* _Work item_
Give the data again exactly as it appears, excluding any pictures.

* _Modification records_
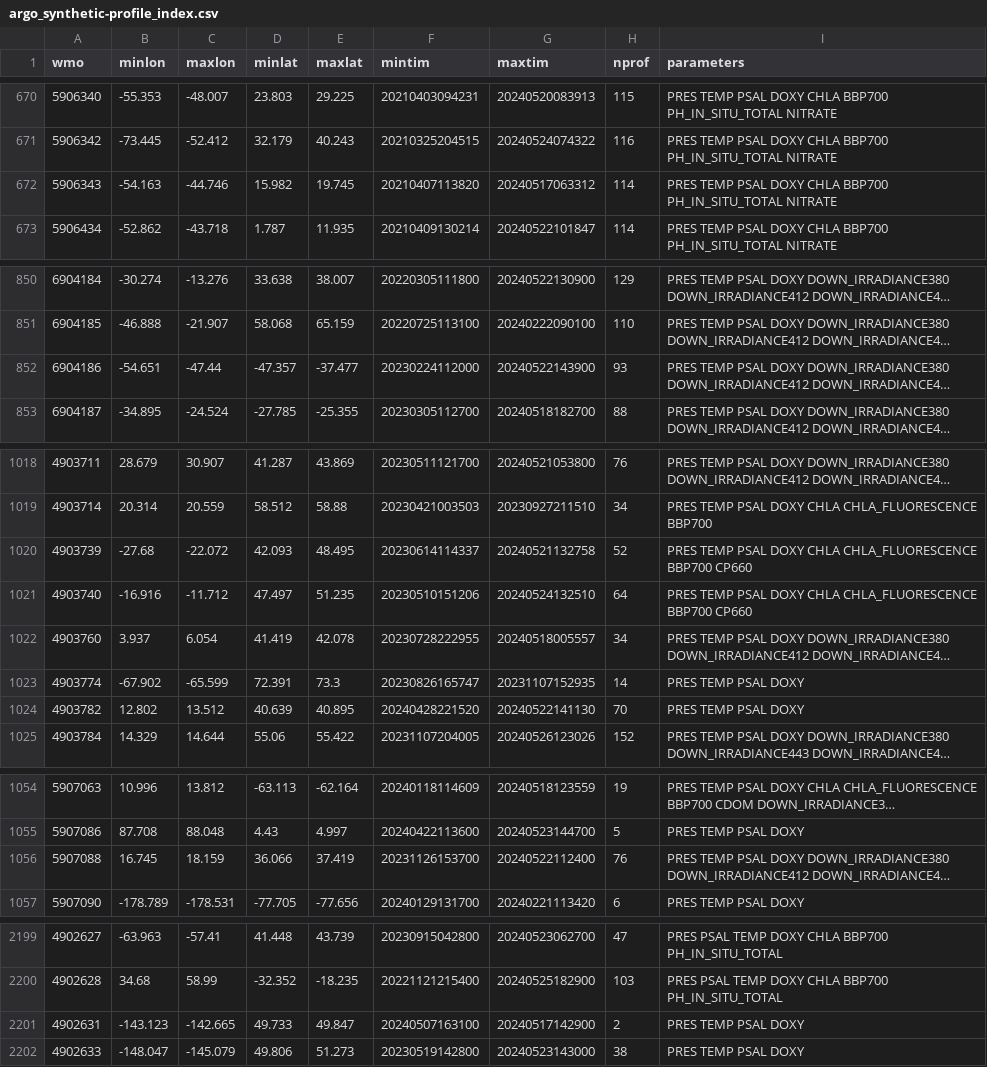
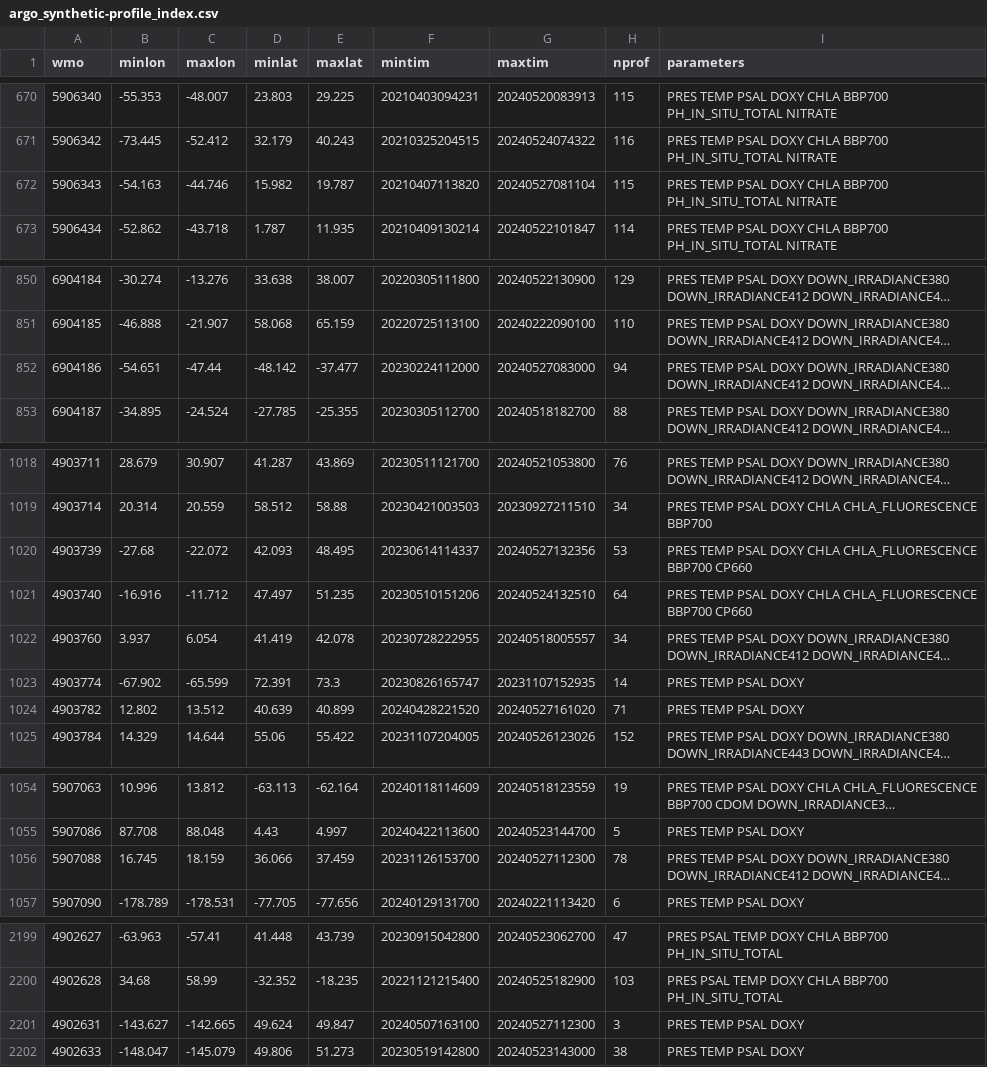
Before and after one commit to JuliaOcean/OceanRobots.jl, a CSV file: dev/argo_synthetic-profile_index.csv, drawn as a sheet; only a part is shown, gaps mark what is left out; long unchanged cells end in …; the diff covers the shown part only; the diff names each change by its address in the sheet, - before the commit and + after, or states it on an @@ line.

```diff
--- a/dev/argo_synthetic-profile_index.csv
+++ b/dev/argo_synthetic-profile_index.csv
-E672 (maxlat): 19.745
+E672 (maxlat): 19.787
-G672 (maxtim): 20240517063312
+G672 (maxtim): 20240527081104
-H672 (nprof): 114
+H672 (nprof): 115
-D852 (minlat): -47.357
+D852 (minlat): -48.142
-G852 (maxtim): 20240522143900
+G852 (maxtim): 20240527083000
-H852 (nprof): 93
+H852 (nprof): 94
-G1020 (maxtim): 20240521132758
+G1020 (maxtim): 20240527132356
-H1020 (nprof): 52
+H1020 (nprof): 53
-E1024 (maxlat): 40.895
+E1024 (maxlat): 40.899
-G1024 (maxtim): 20240522141130
+G1024 (maxtim): 20240527161020
-H1024 (nprof): 70
+H1024 (nprof): 71
-E1056 (maxlat): 37.419
+E1056 (maxlat): 37.459
-G1056 (maxtim): 20240522112400
+G1056 (maxtim): 20240527112300
-H1056 (nprof): 76
+H1056 (nprof): 78
-B2201 (minlon): -143.123
+B2201 (minlon): -143.627
-D2201 (minlat): 49.733
+D2201 (minlat): 49.624
-G2201 (maxtim): 20240517142900
+G2201 (maxtim): 20240527112300
-H2201 (nprof): 2
+H2201 (nprof): 3
```
Also changed, not shown: 16 edited cells elsewhere in this file, 21 other files.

* _Completed exercise_
Before and after one commit to JuliaOcean/OceanRobots.jl, a CSV file: dev/argo_synthetic-profile_index.csv, drawn as a sheet; only a part is shown, gaps mark what is left out; long unchanged cells end in …; the diff covers the shown part only; the diff names each change by its address in the sheet, - before the commit and + after, or states it on an @@ line.

```diff
--- a/dev/argo_synthetic-profile_index.csv
+++ b/dev/argo_synthetic-profile_index.csv
-E672 (maxlat): 19.745
+E672 (maxlat): 19.787
-G672 (maxtim): 20240517063312
+G672 (maxtim): 20240527081104
-H672 (nprof): 114
+H672 (nprof): 115
-D852 (minlat): -47.357
+D852 (minlat): -48.142
-G852 (maxtim): 20240522143900
+G852 (maxtim): 20240527083000
-H852 (nprof): 93
+H852 (nprof): 94
-G1020 (maxtim): 20240521132758
+G1020 (maxtim): 20240527132356
-H1020 (nprof): 52
+H1020 (nprof): 53
-E1024 (maxlat): 40.895
+E1024 (maxlat): 40.899
-G1024 (maxtim): 20240522141130
+G1024 (maxtim): 20240527161020
-H1024 (nprof): 70
+H1024 (nprof): 71
-E1056 (maxlat): 37.419
+E1056 (maxlat): 37.459
-G1056 (maxtim): 20240522112400
+G1056 (maxtim): 20240527112300
-H1056 (nprof): 76
+H1056 (nprof): 78
-B2201 (minlon): -143.123
+B2201 (minlon): -143.627
-D2201 (minlat): 49.733
+D2201 (minlat): 49.624
-G2201 (maxtim): 20240517142900
+G2201 (maxtim): 20240527112300
-H2201 (nprof): 2
+H2201 (nprof): 3
```
Also changed, not shown: 16 edited cells elsewhere in this file, 21 other files.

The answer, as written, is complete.